Content revision data:
____________
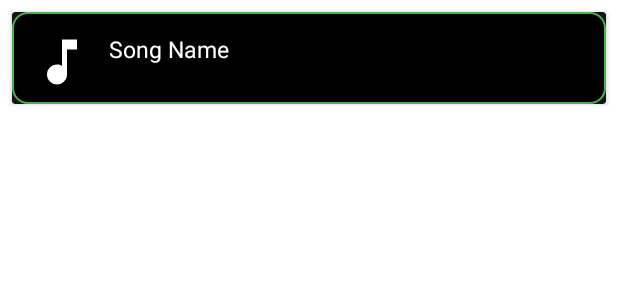
After one commit to man-than-shar-ma/nJoy-muZic, an Android app: the layout list_item.xml on its own in the app's theme, with its tools: preview values and no code run, on a phone screen of 412 x 824 dp. The commit adds this screen. Shown: the top 300 px of the screen. Run offline under Robolectric (Android 15) with nearby library versions, the phone set to English and light mode, and no system bars.

Commit message:
Adding Custom ListView

```diff
--- a/app/src/main/java/com/manthansharma/njoymuzic/MainActivity.java
+++ b/app/src/main/java/com/manthansharma/njoymuzic/MainActivity.java
@@ -10,8 +10,13 @@ import android.content.pm.PackageManager;
 import android.os.Build;
 import android.os.Bundle;
 import android.os.Environment;
+import android.view.LayoutInflater;
+import android.view.View;
+import android.view.ViewGroup;
 import android.widget.ArrayAdapter;
+import android.widget.BaseAdapter;
 import android.widget.ListView;
+import android.widget.TextView;
 import android.widget.Toast;
 
 import java.io.File;
@@ -30,6 +35,7 @@ public class MainActivity extends AppCompatActivity {
 
         listView = findViewById(R.id.listViewSong);
         checkRunTimePermission();
+        displaySongs();
 
     }
 
@@ -43,7 +49,7 @@ public class MainActivity extends AppCompatActivity {
     public void onRequestPermissionsResult(int requestCode, @NonNull String[] permissions, @NonNull int[] grantResults) {
         super.onRequestPermissionsResult(requestCode, permissions, grantResults);
             if(grantResults.length>0 && grantResults[0]==PackageManager.PERMISSION_GRANTED){
-                displaySongs();
+
                 //Permission Granted
             }
             else if (Build.VERSION.SDK_INT >= 23 && !shouldShowRequestPermissionRationale(permissions[0])) {
@@ -83,7 +89,37 @@ public class MainActivity extends AppCompatActivity {
         for(int i = 0; i< mySongs.size(); i++){
             items[i] = mySongs.get(i).getName().toString().replace(".mp3","").replace(".wav","");
         }
-        ArrayAdapter<String> myAdapter = new ArrayAdapter<String>(this, android.R.layout.simple_list_item_1, items);
-        listView.setAdapter(myAdapter);
+
+        CustomAdapter customAdapter = new CustomAdapter();
+        listView.setAdapter(customAdapter);
+    }
+
+    class CustomAdapter extends BaseAdapter{
+
+        @Override
+        public int getCount() {
+            return items.length;
+        }
+
+        @Override
+        public Object getItem(int i) {
+            return null;
+        }
+
+        @Override
+        public long getItemId(int i) {
+            return 0;
+        }
+
+        @Override
+        public View getView(int i, View view, ViewGroup viewGroup) {
+
+            View myView = getLayoutInflater().inflate(R.layout.list_item,null);
+
+            TextView textSong = myView.findViewById(R.id.txtSongName);
+            textSong.setSelected(true);
+            textSong.setText(items[i]);
+            return myView;
+        }
     }
 }
--- /dev/null
+++ b/app/src/main/res/drawable/ic_music.xml
@@ -0,0 +1,5 @@
+<vector android:height="24dp" android:tint="#FFFFFF"
+    android:viewportHeight="24" android:viewportWidth="24"
+    android:width="24dp" xmlns:android="http://schemas.android.com/apk/res/android">
+    <path android:fillColor="@android:color/white" android:pathData="M12,3v10.55c-0.59,-0.34 -1.27,-0.55 -2,-0.55 -2.21,0 -4,1.79 -4,4s1.79,4 4,4 4,-1.79 4,-4V7h4V3h-6z"/>
+</vector>
--- /dev/null
+++ b/app/src/main/res/drawable/list_bg.xml
@@ -0,0 +1,9 @@
+<?xml version="1.0" encoding="utf-8"?>
+<shape xmlns:android="http://schemas.android.com/apk/res/android"
+    android:shape="rectangle"
+    android:innerRadius="5dp">
+    <solid android:color="@color/black" />
+    <stroke android:width="1dp"
+        android:color="#4CAF50"/>
+    <corners android:radius="10dp"/>
+</shape>
--- a/app/src/main/res/layout/activity_main.xml
+++ b/app/src/main/res/layout/activity_main.xml
@@ -4,6 +4,7 @@
     xmlns:tools="http://schemas.android.com/tools"
     android:layout_width="match_parent"
     android:layout_height="match_parent"
+    android:background="#141414"
     tools:context=".MainActivity">
 
     <ListView
@@ -13,6 +14,7 @@
         android:padding="8dp"
         android:layout_width="match_parent"
         android:layout_height="match_parent"
+        tools:listitem="@layout/list_item"
         >
 
     </ListView>
--- /dev/null
+++ b/app/src/main/res/layout/list_item.xml
@@ -0,0 +1,49 @@
+<?xml version="1.0" encoding="utf-8"?>
+<androidx.cardview.widget.CardView xmlns:android="http://schemas.android.com/apk/res/android"
+    android:layout_width="match_parent"
+    android:layout_height="wrap_content"
+    android:layout_marginTop="8dp"
+    android:layout_marginStart="8dp"
+    android:layout_marginEnd="8dp"
+    android:backgroundTint="#141414"
+    android:elevation="0dp"
+    >
+    <RelativeLayout
+        android:layout_width="match_parent"
+        android:layout_height="wrap_content"
+        android:padding="8dp"
+        android:background="@drawable/list_bg"
+        >
+        <ImageView
+            android:id="@+id/imgSong"
+            android:layout_width="40dp"
+            android:layout_height="40dp"
+            android:layout_alignParentStart="true"
+            android:layout_alignParentTop="true"
+            android:layout_marginStart="5dp"
+            android:layout_marginTop="5dp"
+            android:src="@drawable/ic_music"
+            >
+        </ImageView>
+
+        <TextView
+            android:id="@+id/txtSongName"
+            android:layout_alignParentEnd="true"
+            android:layout_marginStart="5dp"
+            android:layout_marginEnd="5dp"
+            android:layout_toEndOf="@+id/imgSong"
+            android:padding="6dp"
+            android:textColor="#FFFFFF"
+            android:text="Song Name"
+            android:textSize="15sp"
+            android:singleLine="true"
+            android:marqueeRepeatLimit="marquee_forever"
+            android:ellipsize="marquee"
+            android:layout_width="wrap_content"
+            android:layout_height="40dp"
+            android:scrollHorizontally="true"
+            >
+        </TextView>
+    </RelativeLayout>
+
+</androidx.cardview.widget.CardView>
```
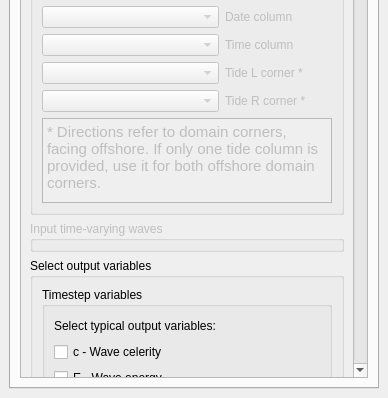
Old version of the form QBeach_dockwidget_base.ui in the repository JTMelly/QBeach; both pictures show x 0 to 388 and y 574 to 972 of the 388 by 972 pixel window.
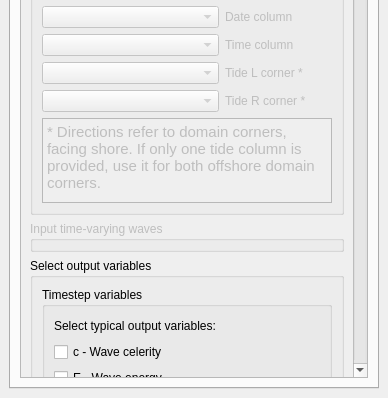
New version of the form. The open tabs and pages were chosen to show the change. Custom widgets are drawn as their Qt base class.

Commit message: now accepting time-varying tides

What changed in the file:
```diff
--- a/QBeach_dockwidget_base.ui
+++ b/QBeach_dockwidget_base.ui
@@ -1196,10 +1196,10 @@
           <widget class="QWidget" name="scrollAreaWidgetContents_2">
            <property name="geometry">
             <rect>
-             <x>-10</x>
+             <x>0</x>
              <y>0</y>
-             <width>353</width>
-             <height>963</height>
+             <width>346</width>
+             <height>882</height>
             </rect>
            </property>
            <layout class="QGridLayout" name="gridLayout_16">
@@ -1637,7 +1637,7 @@
                  <bool>false</bool>
                 </property>
                 <property name="styleSheet">
-                 <string notr="true">QgsCollapsibleGroupBoxBasic::title, QgsCollapsibleGroupBox::title {  subcontrol-origin: margin;  subcontrol-position: top left;  margin-left: 20px;  margin-right: 5px;  left: 0px;  top: 1px;}QgsCollapsibleGroupBoxBasic::title, QgsCollapsibleGroupBox::title {  subcontrol-origin: margin;  subcontrol-position: top left;  margin-left: 20px;  margin-right: 5px;  left: 0px;  top: 1px;}QgsCollapsibleGroupBoxBasic::title, QgsCollapsibleGroupBox::title {  subcontrol-origin: margin;  subcontrol-position: top left;  margin-left: 20px;  margin-right: 5px;  left: 0px;  top: 1px;}</string>
+                 <string notr="true">QgsCollapsibleGroupBoxBasic::title, QgsCollapsibleGroupBox::title {  subcontrol-origin: margin;  subcontrol-position: top left;  margin-left: 20px;  margin-right: 5px;  left: 0px;  top: 1px;}QgsCollapsibleGroupBoxBasic::title, QgsCollapsibleGroupBox::title {  subcontrol-origin: margin;  subcontrol-position: top left;  margin-left: 20px;  margin-right: 5px;  left: 0px;  top: 1px;}QgsCollapsibleGroupBoxBasic::title, QgsCollapsibleGroupBox::title {  subcontrol-origin: margin;  subcontrol-position: top left;  margin-left: 20px;  margin-right: 5px;  left: 0px;  top: 1px;}QgsCollapsibleGroupBoxBasic::title, QgsCollapsibleGroupBox::title {  subcontrol-origin: margin;  subcontrol-position: top left;  margin-left: 20px;  margin-right: 5px;  left: 0px;  top: 1px;} QgsCollapsibleGroupBoxBasic { border: none; }</string>
                 </property>
                 <property name="title">
                  <string>Input time-varying tides</string>
@@ -1840,7 +1840,7 @@
 li.unchecked::marker { content: &quot;\2610&quot;; }
 li.checked::marker { content: &quot;\2612&quot;; }
 &lt;/style&gt;&lt;/head&gt;&lt;body style=&quot; font-family:'Ubuntu Sans'; font-size:11pt; font-weight:400; font-style:normal;&quot;&gt;
-&lt;p style=&quot; margin-top:0px; margin-bottom:0px; margin-left:0px; margin-right:0px; -qt-block-indent:0; text-indent:0px;&quot;&gt;* Directions refer to domain corners, facing offshore. If only one tide column is provided, use it for both offshore domain corners.&lt;/p&gt;&lt;/body&gt;&lt;/html&gt;</string>
+&lt;p style=&quot; margin-top:0px; margin-bottom:0px; margin-left:0px; margin-right:0px; -qt-block-indent:0; text-indent:0px;&quot;&gt;* Directions refer to domain corners, facing shore. If only one tide column is provided, use it for both offshore domain corners.&lt;/p&gt;&lt;/body&gt;&lt;/html&gt;</string>
                      </property>
                     </widget>
                    </item>
```
Left out of the diff: 10 changed lines with no effect on the pictures. The commit also changes 3 other files.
____________
Look through the entries for the string "right". Every line that has it belongs in the answer.

-                 <string notr="true">QgsCollapsibleGroupBoxBasic::title, QgsCollapsibleGroupBox::title {  subcontrol-origin: margin;  subcontrol-position: top left;  margin-left: 20px;  margin-right: 5px;  left: 0px;  top: 1px;}QgsCollapsibleGroupBoxBasic::title, QgsCollapsibleGroupBox::title {  subcontrol-origin: margin;  subcontrol-position: top left;  margin-left: 20px;  margin-right: 5px;  left: 0px;  top: 1px;}QgsCollapsibleGroupBoxBasic::title, QgsCollapsibleGroupBox::title {  subcontrol-origin: margin;  subcontrol-position: top left;  margin-left: 20px;  margin-right: 5px;  left: 0px;  top: 1px;}</string>
+                 <string notr="true">QgsCollapsibleGroupBoxBasic::title, QgsCollapsibleGroupBox::title {  subcontrol-origin: margin;  subcontrol-position: top left;  margin-left: 20px;  margin-right: 5px;  left: 0px;  top: 1px;}QgsCollapsibleGroupBoxBasic::title, QgsCollapsibleGroupBox::title {  subcontrol-origin: margin;  subcontrol-position: top left;  margin-left: 20px;  margin-right: 5px;  left: 0px;  top: 1px;}QgsCollapsibleGroupBoxBasic::title, QgsCollapsibleGroupBox::title {  subcontrol-origin: margin;  subcontrol-position: top left;  margin-left: 20px;  margin-right: 5px;  left: 0px;  top: 1px;}QgsCollapsibleGroupBoxBasic::title, QgsCollapsibleGroupBox::title {  subcontrol-origin: margin;  subcontrol-position: top left;  margin-left: 20px;  margin-right: 5px;  left: 0px;  top: 1px;} QgsCollapsibleGroupBoxBasic { border: none; }</string>
-&lt;p style=&quot; margin-top:0px; margin-bottom:0px; margin-left:0px; margin-right:0px; -qt-block-indent:0; text-indent:0px;&quot;&gt;* Directions refer to domain corners, facing offshore. If only one tide column is provided, use it for both offshore domain corners.&lt;/p&gt;&lt;/body&gt;&lt;/html&gt;</string>
+&lt;p style=&quot; margin-top:0px; margin-bottom:0px; margin-left:0px; margin-right:0px; -qt-block-indent:0; text-indent:0px;&quot;&gt;* Directions refer to domain corners, facing shore. If only one tide column is provided, use it for both offshore domain corners.&lt;/p&gt;&lt;/body&gt;&lt;/html&gt;</string>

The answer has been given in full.